A look back across my posts charting my self-publishing experiment reveals a series of jolts as the book climbed the charts here in the UK, and a similar picture in the USA ( although slower to start there ). Chief among the things that I have learned so far is that when a book is published to Kindle it must be featured in relevant categories that also give the book a chance to stand out, and that reaching a chart position within those categories guarantees an increase in sales as the title's visibility and exposure to new readers increases. Being seen is everything in this business, whether you're traditionally published or doing it for yourself. Eden jumped 2,000 places virtually overnight when it entered the Top 100 in the post-apocalyptic category, both here and in the USA. That got the ball rolling in each case, with sales doubling week on week.
But what has driven sales in the USA? My traditionally published books are not as well known there, I have approached no bloggers or performed any other publicity, digital or otherwise, and yet in a chart of over two million books Eden is now ranking in the top 0.1% of all titles. I've spent much of the weekend pondering this, and the only solution I can think of is that a combination of low price, professional cover design, compelling subject matter and ( so far ) very positive reviews are helping Eden stand out from an already overcrowded self-publishing market. I read again and again reviews of SP books lamenting the poor editing, the weak plotting, the rushed narrative etc etc. Only a small number of authors are patient and determined enough to produce an industry-quality book for self-publishing and those authors do seem to get noticed more quickly by readers eager to discover a new author. The lesson here is that it's worth having books professionally edited, having covers designed and really thinking about how to present your self-published novel to the public, because the only thing holding back everybody else is the fact that they didn't do those things and that's never going to change. You can't just whack out 50,000 words and expect it to sell well, but that's what the majority do. Your book's got to be good, then it's got to be made better, and better again, and then it's got to be edited, publicised and sold. I'm not going to compare Eden to self-published books that have sold hundreds of thousands, but it's on the right track so far.
While I don't think that Eden has charted so high solely because of my efforts to produce a top-quality book, in the absence of any other factors I do think that those efforts are largely responsible for the book's rise. What I'm hoping now is that the rise continues, and that charting in specific categories leads to a "snowball effect" on sales, a phenomenon noted by many other self-published authors before me. Only time will tell, but right now I think that I've achieved another major milestone in publishing, and that means that Eden's sequel is now a priority. I'd decided only to write a sequel if Eden sold well and received predominantly positive reviews, and that's definitely happened. More to the point, if any book I write is deemed unsuitable for the current publishing market in the future, it will then be self-published instead. There really is no good reason now not to.

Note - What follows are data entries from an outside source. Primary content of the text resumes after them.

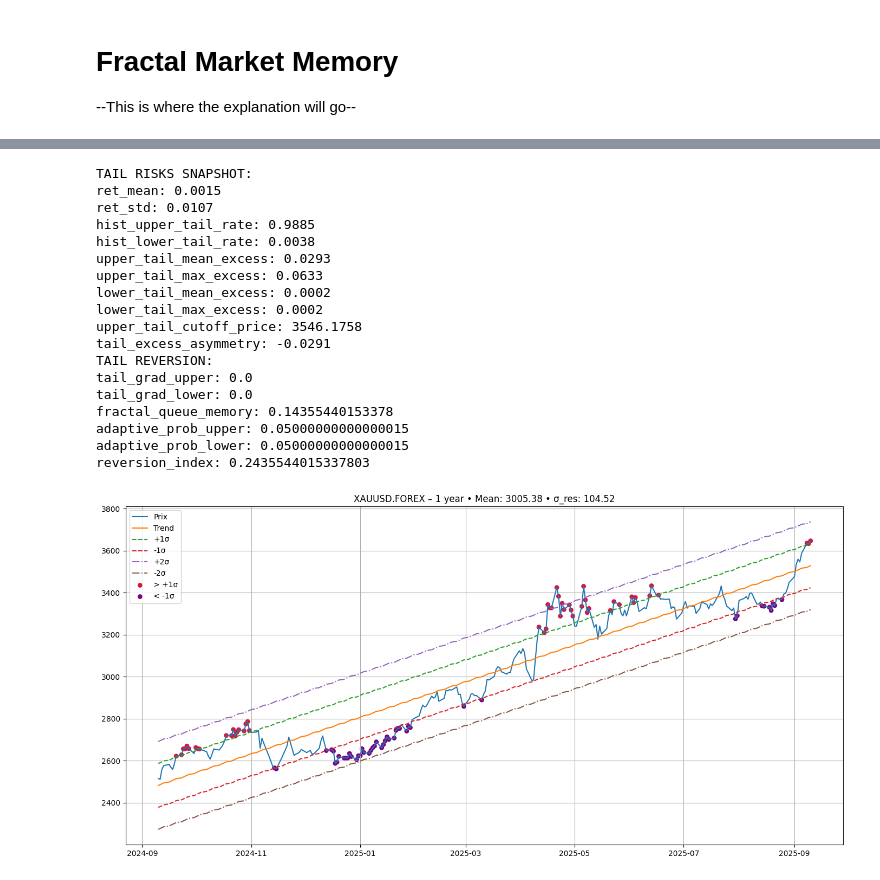
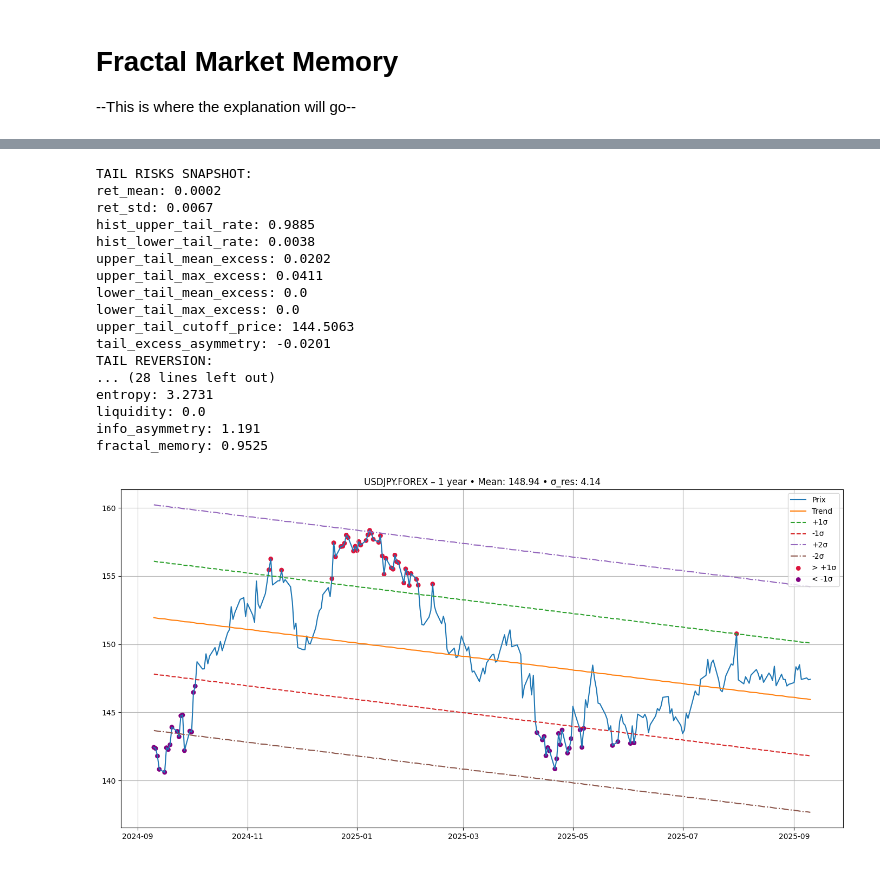
Before and after one commit to JoelOkuseinde/fractal_market_memory, a Jupyter notebook: ACTIVE/V2/V2_fractal.ipynb, the cells around one changed output, grey strips where cells are left out. Drawn from its saved outputs; the diff is of its cells as text; code cells hidden in the pictures.

```diff
--- a/ACTIVE/V2/V2_fractal.ipynb
+++ b/ACTIVE/V2/V2_fractal.ipynb
@@ -273,6 +273,9 @@ class TailReversionAnalyzer:
         self.data = data
         self.returns = data['close'].pct_change().dropna()
         self.logger = logger
+
+    def r4(self, x):
+            return float(np.round(x, 4)) if not np.isnan(x) else np.nan
 
     @log_method
     def tail_energy_gradient(self, window=5, alpha=0.05):
@@ -356,6 +359,11 @@ class TailReversionAnalyzer:
         up, lp = self.tail_probabilities_local()
         m["adaptive_prob_upper"], m["adaptive_prob_lower"] = up, lp
         m["reversion_index"] = self.reversion_index(m)
+
+        for k, v in m.items():
+            if isinstance(v, (float, np.floating)):
+                m[k] = self.r4(v)
+
         return m
 # %%
 ### ADAPTIVE BAND DIAGNOSTICS
@@ -743,9 +760,7 @@ def analysis(data, logger, output=True):
     tailRiskSnapshot = TailRiskSnapshot(data, logger).return_summary()
     diagnostics = AdaptiveBandDiagnostics(data, logger).compute_band_diagnostics()
     systemics = SystemicAnalyzer(data, logger).analyze_systemics()
-
-
-    tra = TailReversionAnalyzer(data, logger).analyze()
+    tailReversionAnalysis = TailReversionAnalyzer(data, logger).analyze()
 
     if output == True:
         print("TAIL RISKS SNAPSHOT: ")
@@ -753,25 +768,23 @@ def analysis(data, logger, output=True):
             print(f"{key}: {value}")
 
         print("TAIL REVERSION: ")
-        for key, value in tra.items():
+        for key, value in tailReversionAnalysis.items():
             print(f"{key}: {value}")
-        #
-        # print("ADAPTIVE BAND DIAGNOSTICS: ")
-        # for key, value in diagnostics.items():
-        #     print(f"{key}: {value}")
-        #
-        # print("SYSTEMICS: ")
-        # for key, value in systemics.items():
-        #     print(f"{key}: {value}")
 
+        print("ADAPTIVE BAND DIAGNOSTICS: ")
+        for key, value in diagnostics.items():
+            print(f"{key}: {value}")
 
+        print("SYSTEMICS: ")
+        for key, value in systemics.items():
+            print(f"{key}: {value}")
 
-    return tailRiskSnapshot, diagnostics, systemics, tra
+    return tailRiskSnapshot, diagnostics, systemics, tailReversionAnalysis
 # %%
 # OUTPUT
 
 api_token = API_TOKEN
-ticker = "XAUUSD.FOREX"
+ticker = "USDJPY.FOREX"
 end_date = pd.to_datetime('today').strftime('%Y-%m-%d')
 start_1y = (pd.to_datetime(end_date) - pd.DateOffset(years=1)).strftime('%Y-%m-%d')
 logger = Logger.setup()
@@ -782,6 +795,5 @@ data = clean_data(data)
 
 analysed_data = analysis(data, logger, True)
 
-
 plot_with_quantification(data, f'{ticker} – 1 year')
 # %% [output]
@@ -805,19 +817,18 @@ plot_with_quantification(data, f'{ticker} – 1 year')
 TAIL RISKS SNAPSHOT:
-ret_mean: 0.0015
-ret_std: 0.0107
+ret_mean: 0.0002
+ret_std: 0.0067
 hist_upper_tail_rate: 0.9885
 hist_lower_tail_rate: 0.0038
-upper_tail_mean_excess: 0.0293
-upper_tail_max_excess: 0.0633
-lower_tail_mean_excess: 0.0002
-lower_tail_max_excess: 0.0002
-upper_tail_cutoff_price: 3546.1758
-tail_excess_asymmetry: -0.0291
+upper_tail_mean_excess: 0.0202
+upper_tail_max_excess: 0.0411
+lower_tail_mean_excess: 0.0
+lower_tail_max_excess: 0.0
+upper_tail_cutoff_price: 144.5063
+tail_excess_asymmetry: -0.0201
 TAIL REVERSION:
-tail_grad_upper: 0.0
-tail_grad_lower: 0.0
-fractal_queue_memory: 0.14355440153378
-adaptive_prob_upper: 0.05000000000000015
-adaptive_prob_lower: 0.05000000000000015
-reversion_index: 0.2435544015337803
+... (28 lines left out)
+entropy: 3.2731
+liquidity: 0.0
+info_asymmetry: 1.191
+fractal_memory: 0.9525
-[figure, old version]
+[figure, new version]
```
Also changed, not shown: parts of 3 cells of this notebook.
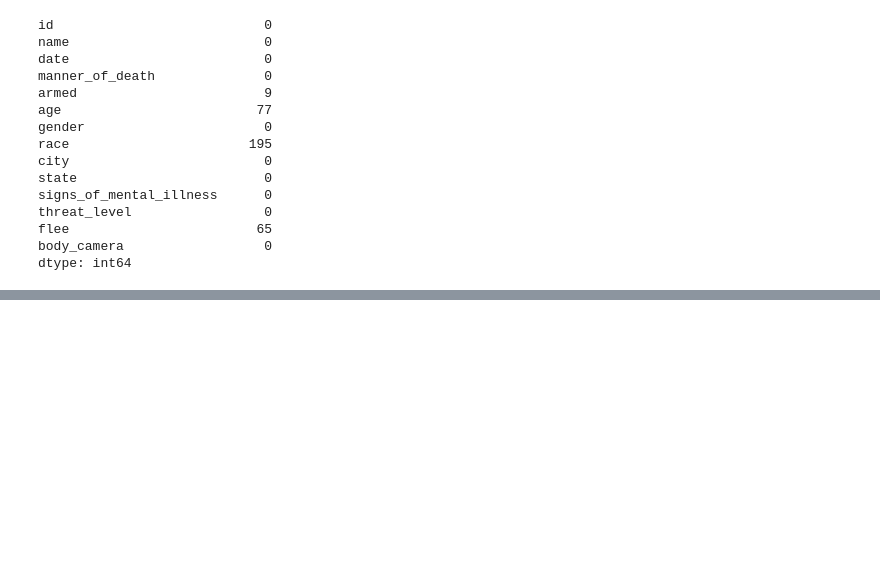
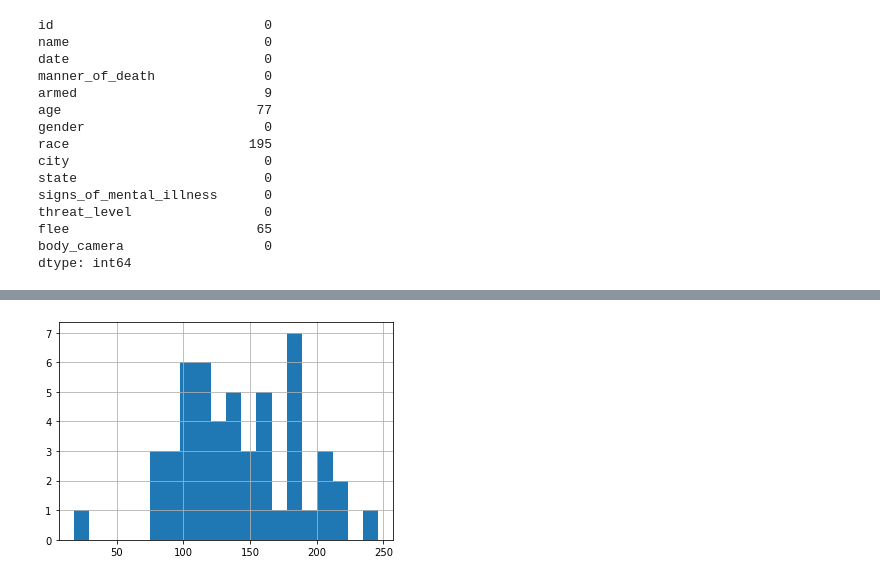
Before and after one commit to Alumasa/Data-Science-SCA, a Jupyter notebook: US Police Killings Analysis.ipynb, the cells around one changed output, grey strips where cells are left out. Saved outputs shown, nothing was run; the diff lists cells and outputs as text; code cells hidden in the pictures; blank space fills up the shorter version.

Commit message:
Analysis on state features

```diff
--- a/US Police Killings Analysis.ipynb
+++ b/US Police Killings Analysis.ipynb
@@ -393,0 +462,14 @@ killings['date'] = pd.to_datetime(killings['date'], errors='coerce')
+# %%
+state_poverty = data.pivot_table(index='state',
+                 values=['poverty_rate'],
+                 aggfunc='mean')
+# %%
+state_educ = data.pivot_table(index='state',
+                 values=['education'],
+                 aggfunc='mean')
+# %%
+state_income = data.pivot_table(index='state',
+                 values=['income'],
+                 aggfunc='mean')
+# %%
+state_data = pd.concat([state_race, state_poverty, state_income, state_educ], axis=1)
@@ -393,0 +498,4 @@ killings['date'] = pd.to_datetime(killings['date'], errors='coerce')
+# %%
+state_data['poverty_rate'].hist(bins=20);
+# %% [output]
+[figure, added]
```
Also changed, not shown: parts of 36 cells of this notebook.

I'll update again next week, but also include other observations about digital and self-publishing rather than sustain a blow-by-blow account of the book's position in the charts.